Producers wishing to no-till corn into rye harvested for silage are sometimes concerned with rye regrowth. How long must you delay a burndown herbicide application after chopping rye to effectively prevent regrowth? Many years ago, we conducted a small experiment at our Rock Springs Agronomy Farm examining several herbicide treatments. The rye was chopped to about a 2-inch stubble height on May 5, while in the early head stage of development. Glyphosate was applied at 0.75 lb ae/acre (32 oz glyphosate 4L product) and Gramoxone was applied at 0.5 lb ai/acre (equivalent to 1.3 pt Gramoxone 3.0 SL) to the rye stubble at three different times following harvest. Glyphosate or Gramoxone were also applied with 1.1 lb/acre atrazine 90DF. The herbicides were applied the same day (0 day), 3 days, and 7 days following rye harvest. Rye regrowth was visually evaluated in each herbicide treatment/timing and also harvested approximately 6 weeks after the burndown herbicides were applied. No crop was planted in this experiment.
No rainfall was received until about 15 days after harvest which likely impacted our results. Glyphosate alone and with atrazine effectively killed the rye regardless of timing (see following table). Apparently, an adequate amount of green leaf tissue was present at the base of the plants to absorb the systemic herbicide. The addition of atrazine did not improve or reduce control with glyphosate. For the most part, Gramoxone was less effective for control of rye than glyphosate. Gramoxone applied the day of planting and 7 days after planting was sometimes better than the 3 day after harvest treatment, probably because of subsequent plant stress that developed following the mowing. Adding atrazine to Gramoxone either improved or did not affect rye control. With more timely rainfall following the herbicide applications, the addition of atrazine should have greatly improved control with Gramoxone. Also, a higher rate of Gramoxone SL 3.0 (2.7 pt/acre) should improve performance.

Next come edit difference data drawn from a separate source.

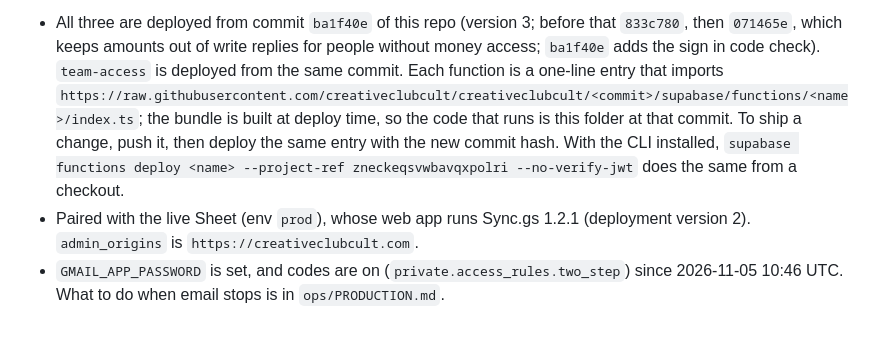
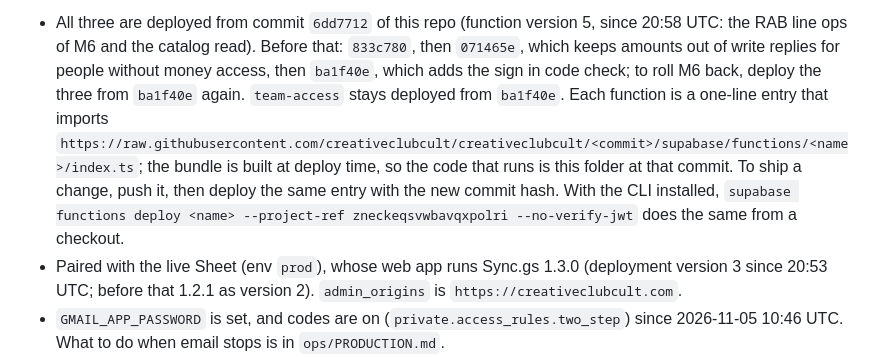
Before and after one commit to creativeclubcult/creativeclubcult, a Markdown page: supabase/functions/README.md, the part around one of its changes. GitHub-like rendering; blank space fills up the shorter version.

```diff
--- a/supabase/functions/README.md
+++ b/supabase/functions/README.md
@@ -44,6 +44,6 @@ The second step of signing in (a 6 digit code emailed after the password), addin
 
-- All three are deployed from commit `ba1f40e` of this repo (version 3; before that `833c780`, then `071465e`, which keeps amounts out of write replies for people without money access; `ba1f40e` adds the sign in code check). `team-access` is deployed from the same commit. Each function is a one-line entry that imports `https://raw.githubusercontent.com/creativeclubcult/creativeclubcult/<commit>/supabase/functions/<name>/index.ts`; the bundle is built at deploy time, so the code that runs is this folder at that commit. To ship a change, push it, then deploy the same entry with the new commit hash. With the CLI installed, `supabase functions deploy <name> --project-ref zneckeqsvwbavqxpolri --no-verify-jwt` does the same from a checkout.
-- Paired with the live Sheet (env `prod`), whose web app runs Sync.gs 1.2.1 (deployment version 2). `admin_origins` is `https://creativeclubcult.com`.
+- All three are deployed from commit `6dd7712` of this repo (function version 5, since 20:58 UTC: the RAB line ops of M6 and the catalog read). Before that: `833c780`, then `071465e`, which keeps amounts out of write replies for people without money access, then `ba1f40e`, which adds the sign in code check; to roll M6 back, deploy the three from `ba1f40e` again. `team-access` stays deployed from `ba1f40e`. Each function is a one-line entry that imports `https://raw.githubusercontent.com/creativeclubcult/creativeclubcult/<commit>/supabase/functions/<name>/index.ts`; the bundle is built at deploy time, so the code that runs is this folder at that commit. To ship a change, push it, then deploy the same entry with the new commit hash. With the CLI installed, `supabase functions deploy <name> --project-ref zneckeqsvwbavqxpolri --no-verify-jwt` does the same from a checkout.
+- Paired with the live Sheet (env `prod`), whose web app runs Sync.gs 1.3.0 (deployment version 3 since 20:53 UTC; before that 1.2.1 as version 2). `admin_origins` is `https://creativeclubcult.com`.
 - `GMAIL_APP_PASSWORD` is set, and codes are on (`private.access_rules.two_step`) since 2026-11-05 10:46 UTC. What to do when email stops is in `ops/PRODUCTION.md`.
 - Reading and writing are on since 2026-11-05 16:09 UTC: `sheet_values.flags` has `pull_enabled` and `writes_enabled` true, and the live script's `SYNC_WRITES` is `on` (`ops/PRODUCTION.md`, step 9). To pause writing: `syncWritesOff` in the live script and `writes_enabled` false.
 - The pg_cron schedules are the same as on DEV.
```
Also changed, not shown: other parts of supabase/functions/README.md (+1 -1 lines), ops/PRODUCTION.md (+8 -1 lines).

This study demonstrates the superior performance of a systemic herbicide (glyphosate) compared to a contact herbicide (Gramoxone) in this type of application. Delaying application following harvest may not be a concern if cutting height and the presence of healthy basal leaves at application time ensures adequate control with glyphosate.
Effect of herbicide and application timing on control of rye regrowth at Rock Springs. Plots were evaluated about six weeks after rye harvest.

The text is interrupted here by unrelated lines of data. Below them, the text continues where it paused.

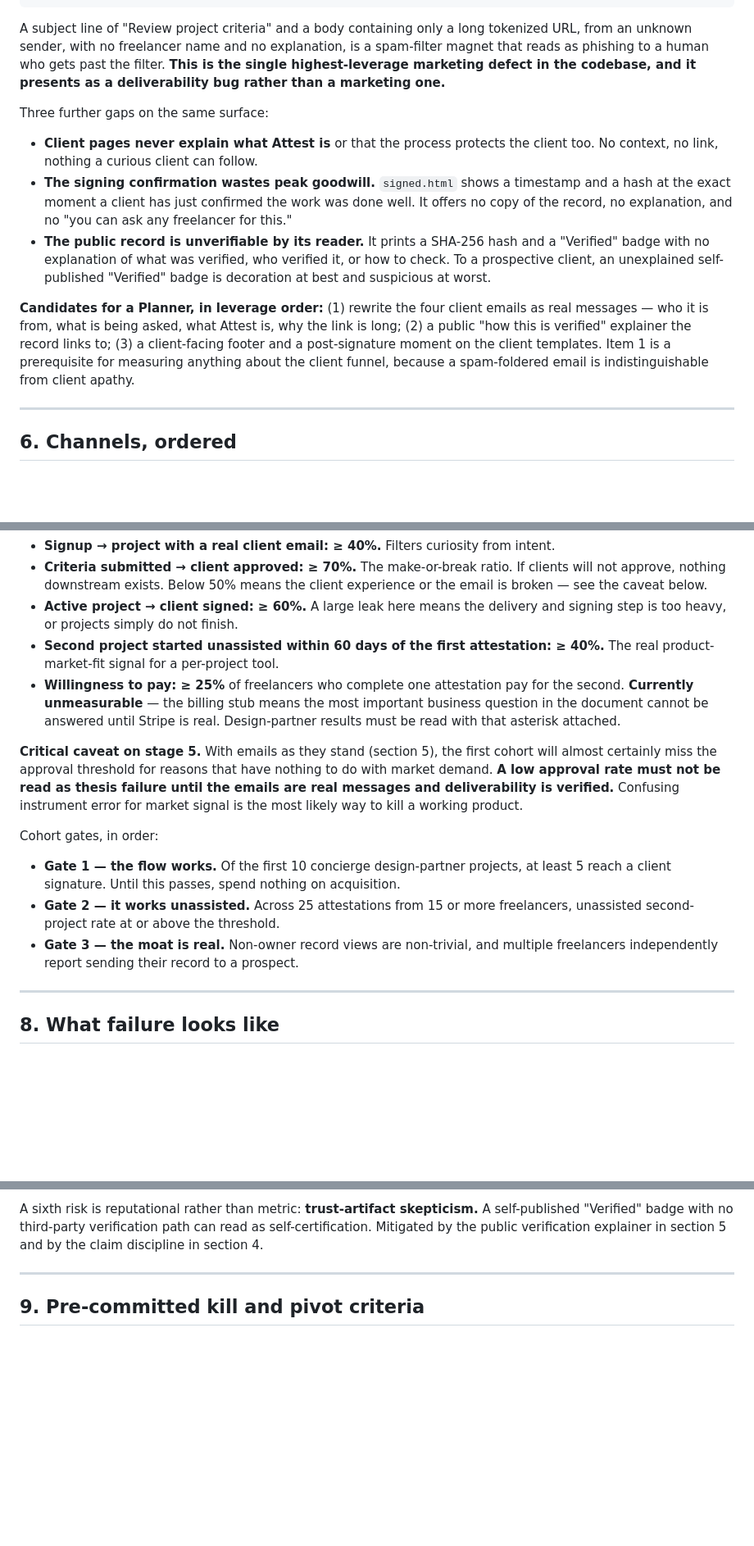
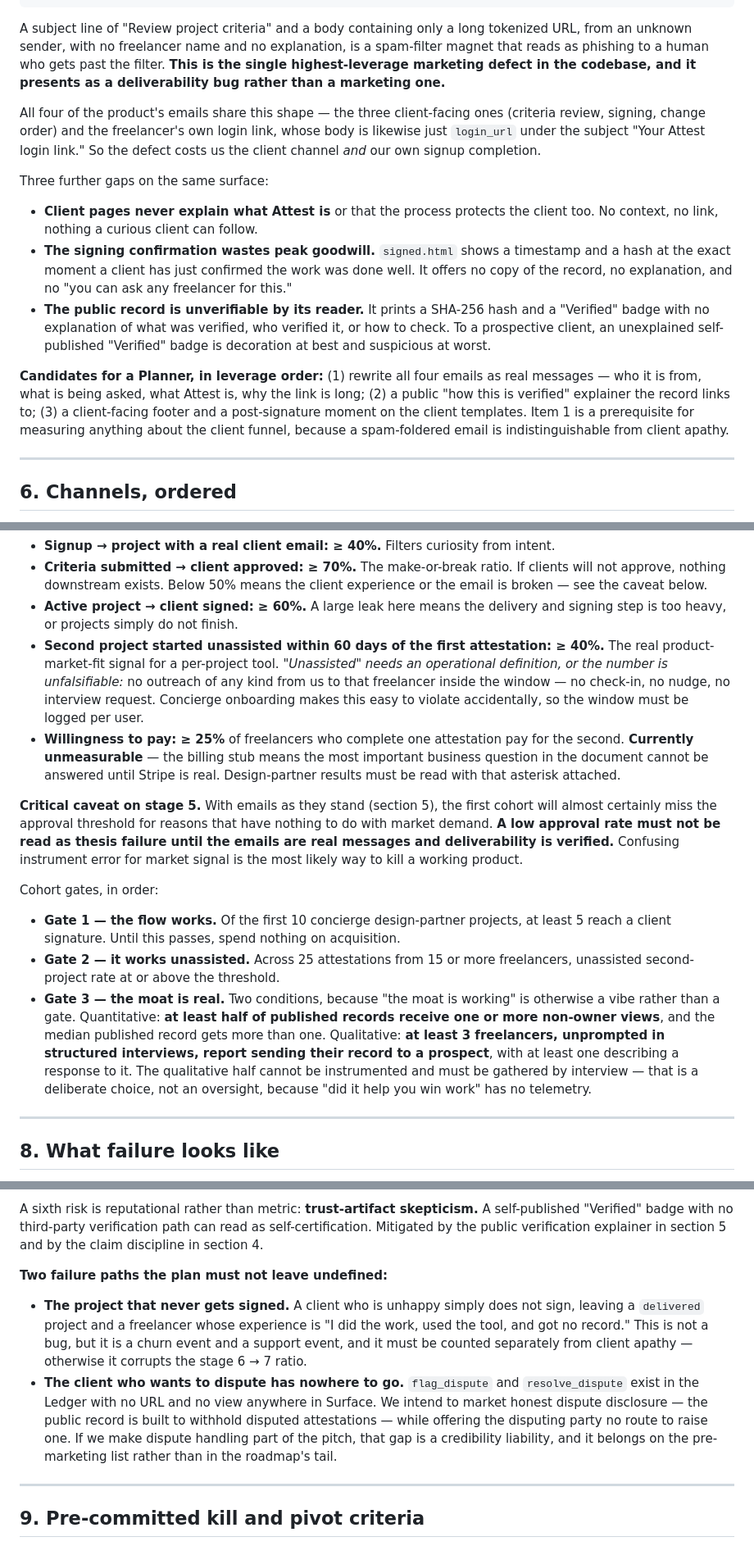
Before and after one commit to ptrdmr/attest, a Markdown page: GO_TO_MARKET.md, 3 parts joined by grey strips. Shown at 82% size. Drawn GitHub-style; blank space fills up the shorter version.

```diff
--- a/GO_TO_MARKET.md
+++ b/GO_TO_MARKET.md
@@ -205,6 +205,11 @@ explanation, is a spam-filter magnet that reads as phishing to a human who gets
 past the filter. **This is the single highest-leverage marketing defect in the
 codebase, and it presents as a deliverability bug rather than a marketing one.**
 
+All four of the product's emails share this shape — the three client-facing ones
+(criteria review, signing, change order) and the freelancer's own login link,
+whose body is likewise just `login_url` under the subject "Your Attest login
+link." So the defect costs us the client channel *and* our own signup completion.
+
 Three further gaps on the same surface:
 
 - **Client pages never explain what Attest is** or that the process protects the
@@ -218,12 +223,12 @@ Three further gaps on the same surface:
   it, or how to check. To a prospective client, an unexplained self-published
   "Verified" badge is decoration at best and suspicious at worst.
 
-**Candidates for a Planner, in leverage order:** (1) rewrite the four client
-emails as real messages — who it is from, what is being asked, what Attest is,
-why the link is long; (2) a public "how this is verified" explainer the record
-links to; (3) a client-facing footer and a post-signature moment on the client
-templates. Item 1 is a prerequisite for measuring anything about the client
-funnel, because a spam-foldered email is indistinguishable from client apathy.
+**Candidates for a Planner, in leverage order:** (1) rewrite all four emails as
+real messages — who it is from, what is being asked, what Attest is, why the
+link is long; (2) a public "how this is verified" explainer the record links to;
+(3) a client-facing footer and a post-signature moment on the client templates.
+Item 1 is a prerequisite for measuring anything about the client funnel, because
+a spam-foldered email is indistinguishable from client apathy.
 
 ---
 
@@ -312,6 +338,10 @@ not established benchmarks:
   delivery and signing step is too heavy, or projects simply do not finish.
 - **Second project started unassisted within 60 days of the first attestation:
   ≥ 40%.** The real product-market-fit signal for a per-project tool.
+  *"Unassisted" needs an operational definition, or the number is unfalsifiable:*
+  no outreach of any kind from us to that freelancer inside the window — no
+  check-in, no nudge, no interview request. Concierge onboarding makes this easy
+  to violate accidentally, so the window must be logged per user.
 - **Willingness to pay: ≥ 25%** of freelancers who complete one attestation pay
   for the second. **Currently unmeasurable** — the billing stub means the most
   important business question in the document cannot be answered until Stripe is
@@ -331,8 +361,14 @@ Cohort gates, in order:
   nothing on acquisition.
 - **Gate 2 — it works unassisted.** Across 25 attestations from 15 or more
   freelancers, unassisted second-project rate at or above the threshold.
-- **Gate 3 — the moat is real.** Non-owner record views are non-trivial, and
-  multiple freelancers independently report sending their record to a prospect.
+- **Gate 3 — the moat is real.** Two conditions, because "the moat is working" is
+  otherwise a vibe rather than a gate. Quantitative: **at least half of published
+  records receive one or more non-owner views**, and the median published record
+  gets more than one. Qualitative: **at least 3 freelancers, unprompted in
+  structured interviews, report sending their record to a prospect**, with at
+  least one describing a response to it. The qualitative half cannot be
+  instrumented and must be gathered by interview — that is a deliberate choice,
+  not an oversight, because "did it help you win work" has no telemetry.
 
 ---
 
@@ -365,6 +401,21 @@ A sixth risk is reputational rather than metric: **trust-artifact skepticism.**
 A self-published "Verified" badge with no third-party verification path can read
 as self-certification. Mitigated by the public verification explainer in
 section 5 and by the claim discipline in section 4.
+
+**Two failure paths the plan must not leave undefined:**
+
+- **The project that never gets signed.** A client who is unhappy simply does not
+  sign, leaving a `delivered` project and a freelancer whose experience is "I did
+  the work, used the tool, and got no record." This is not a bug, but it is a
+  churn event and a support event, and it must be counted separately from client
+  apathy — otherwise it corrupts the stage 6 → 7 ratio.
+- **The client who wants to dispute has nowhere to go.** `flag_dispute` and
+  `resolve_dispute` exist in the Ledger with no URL and no view anywhere in
+  Surface. We intend to market honest dispute disclosure — the public record is
+  built to withhold disputed attestations — while offering the disputing party no
+  route to raise one. If we make dispute handling part of the pitch, that gap is
+  a credibility liability, and it belongs on the pre-marketing list rather than
+  in the roadmap's tail.
 
 ---
 
```
Also changed, not shown: other parts of GO_TO_MARKET.md (+55 -9 lines), README.md (+3 -1 lines).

|Herbicide||Rate (product/A)||Timing||% Regrowth*|
|Glyphosate 4L||1.0 qt||0 day||0 a|
|Glyphosate 4L + atrazine 90DF||1.0 qt + 1.1 lb||0 day||0 a|

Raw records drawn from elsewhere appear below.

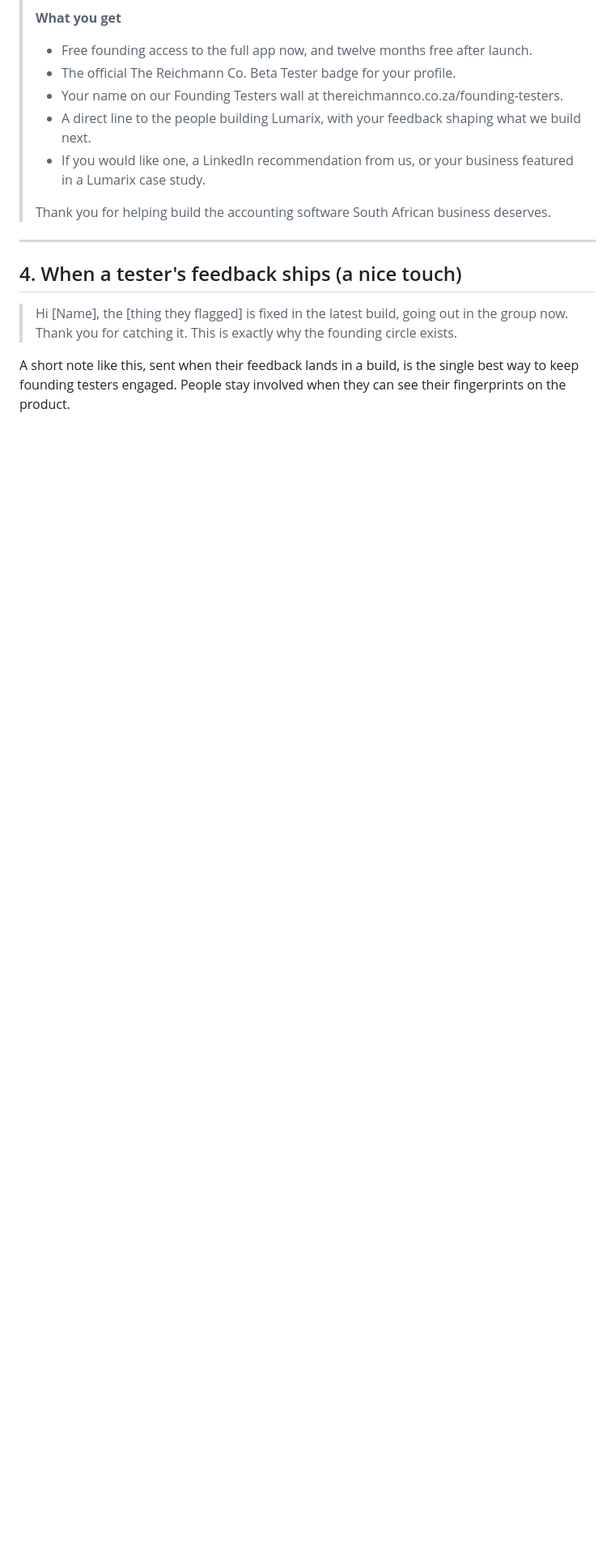
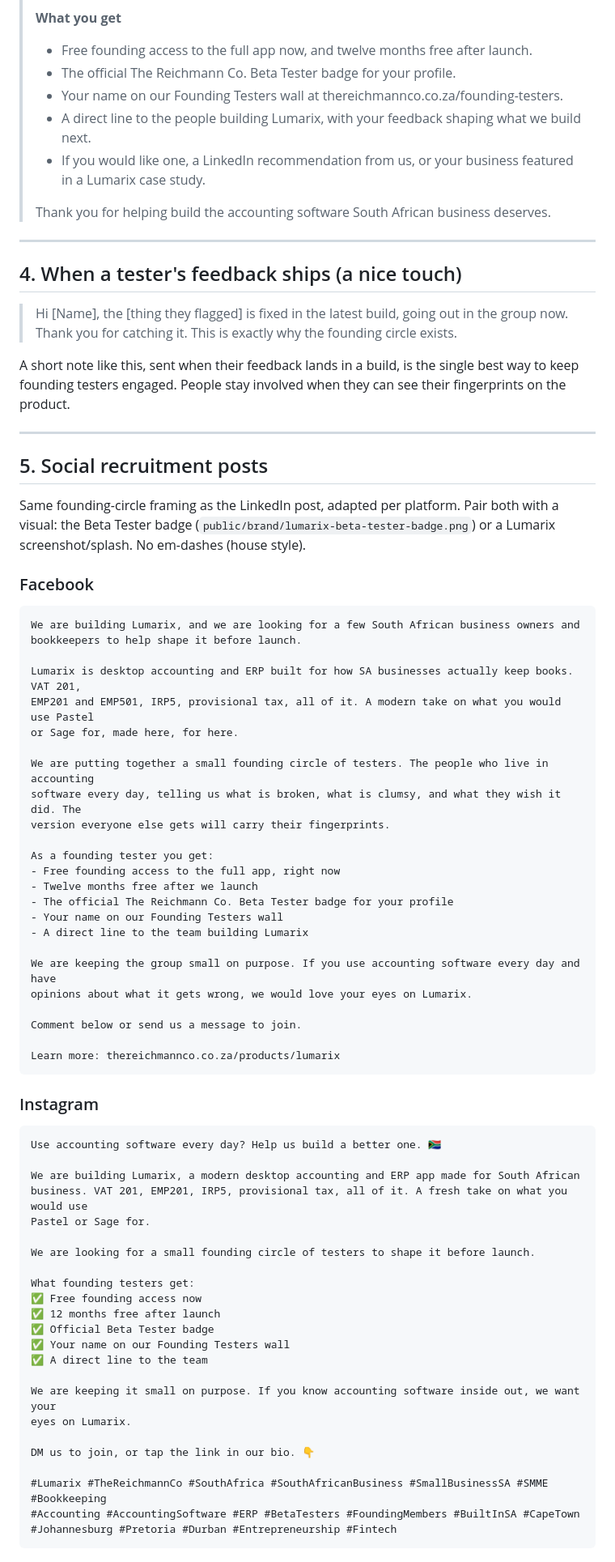
Before and after one commit to fr1768fr/The-Reichmann-Co, a Markdown page: TESTER-KIT.md, the part around the change. Shown at 81% size. GitHub-like rendering; blank space fills up the shorter version.

Commit message:
Add Facebook and Instagram beta-tester recruitment posts
Adds a "Social recruitment posts" section to the tester kit with platform-tuned
Facebook and Instagram versions of the founding-circle recruitment message,
matching the LinkedIn post (SA-only, free founding access, no em-dashes, no
"partner"). Keeps the whole recruitment funnel in one place.

Co-Authored-By: Claude Opus 4.8 <noreply@anthropic.com>

````diff
--- a/TESTER-KIT.md
+++ b/TESTER-KIT.md
@@ -139,3 +139,68 @@ The copy below is ready to paste into a LinkedIn DM, WhatsApp, or email. Replace
 A short note like this, sent when their feedback lands in a build, is the single best way to
 keep founding testers engaged. People stay involved when they can see their fingerprints on
 the product.
+
+---
+
+## 5. Social recruitment posts
+
+Same founding-circle framing as the LinkedIn post, adapted per platform. Pair both with a
+visual: the Beta Tester badge (`public/brand/lumarix-beta-tester-badge.png`) or a Lumarix
+screenshot/splash. No em-dashes (house style).
+
+### Facebook
+
+```
+We are building Lumarix, and we are looking for a few South African business owners and
+bookkeepers to help shape it before launch.
+
+Lumarix is desktop accounting and ERP built for how SA businesses actually keep books. VAT 201,
+EMP201 and EMP501, IRP5, provisional tax, all of it. A modern take on what you would use Pastel
+or Sage for, made here, for here.
+
+We are putting together a small founding circle of testers. The people who live in accounting
+software every day, telling us what is broken, what is clumsy, and what they wish it did. The
+version everyone else gets will carry their fingerprints.
+
+As a founding tester you get:
+- Free founding access to the full app, right now
+- Twelve months free after we launch
+- The official The Reichmann Co. Beta Tester badge for your profile
+- Your name on our Founding Testers wall
+- A direct line to the team building Lumarix
+
+We are keeping the group small on purpose. If you use accounting software every day and have
+opinions about what it gets wrong, we would love your eyes on Lumarix.
+
+Comment below or send us a message to join.
+
+Learn more: thereichmannco.co.za/products/lumarix
+```
+
+### Instagram
+
+```
+Use accounting software every day? Help us build a better one. 🇿🇦
+
+We are building Lumarix, a modern desktop accounting and ERP app made for South African
+business. VAT 201, EMP201, IRP5, provisional tax, all of it. A fresh take on what you would use
+Pastel or Sage for.
+
+We are looking for a small founding circle of testers to shape it before launch.
+
+What founding testers get:
+✅ Free founding access now
+✅ 12 months free after launch
+✅ Official Beta Tester badge
+✅ Your name on our Founding Testers wall
+✅ A direct line to the team
+
+We are keeping it small on purpose. If you know accounting software inside out, we want your
+eyes on Lumarix.
+
+DM us to join, or tap the link in our bio. 👇
+
+#Lumarix #TheReichmannCo #SouthAfrica #SouthAfricanBusiness #SmallBusinessSA #SMME #Bookkeeping
+#Accounting #AccountingSoftware #ERP #BetaTesters #FoundingMembers #BuiltInSA #CapeTown
+#Johannesburg #Pretoria #Durban #Entrepreneurship #Fintech
+```
````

|Gramoxone** + NIS||1.3 pt + 0.25%||0 day||22 de|
|Gramoxone + NIS+ atrazine 90DF||1.3 pt + 0.25% + 1.1 lb||0 day||15 cd|
|Glyphosate 4L||1.0 qt||3 days||4 ab|
|Glyphosate 4L + atrazine 90DF||1.0 qt + 1.1 lb||3 days||6 ab|
|Gramoxone + NIS||1.3 pt + 0.25%||3 days||47 f|
|Gramoxone + NIS+ atrazine 90DF||1.3 pt + 0.25% + 1.1 lb||3 days||25 e|
|Glyphosate 4L||1.0 qt||7 days||8 abc|
|Glyphosate 4L + atrazine 90DF||1.0 qt + 1.1 lb||7 days||2 a|
|Gramoxone + NIS||1.3 pt + 0.25%||7 days||17 cde|
|Gramoxone + NIS+ atrazine 90DF||1.3 pt + 0.25% + 1.1 lb||7 days||12 bc|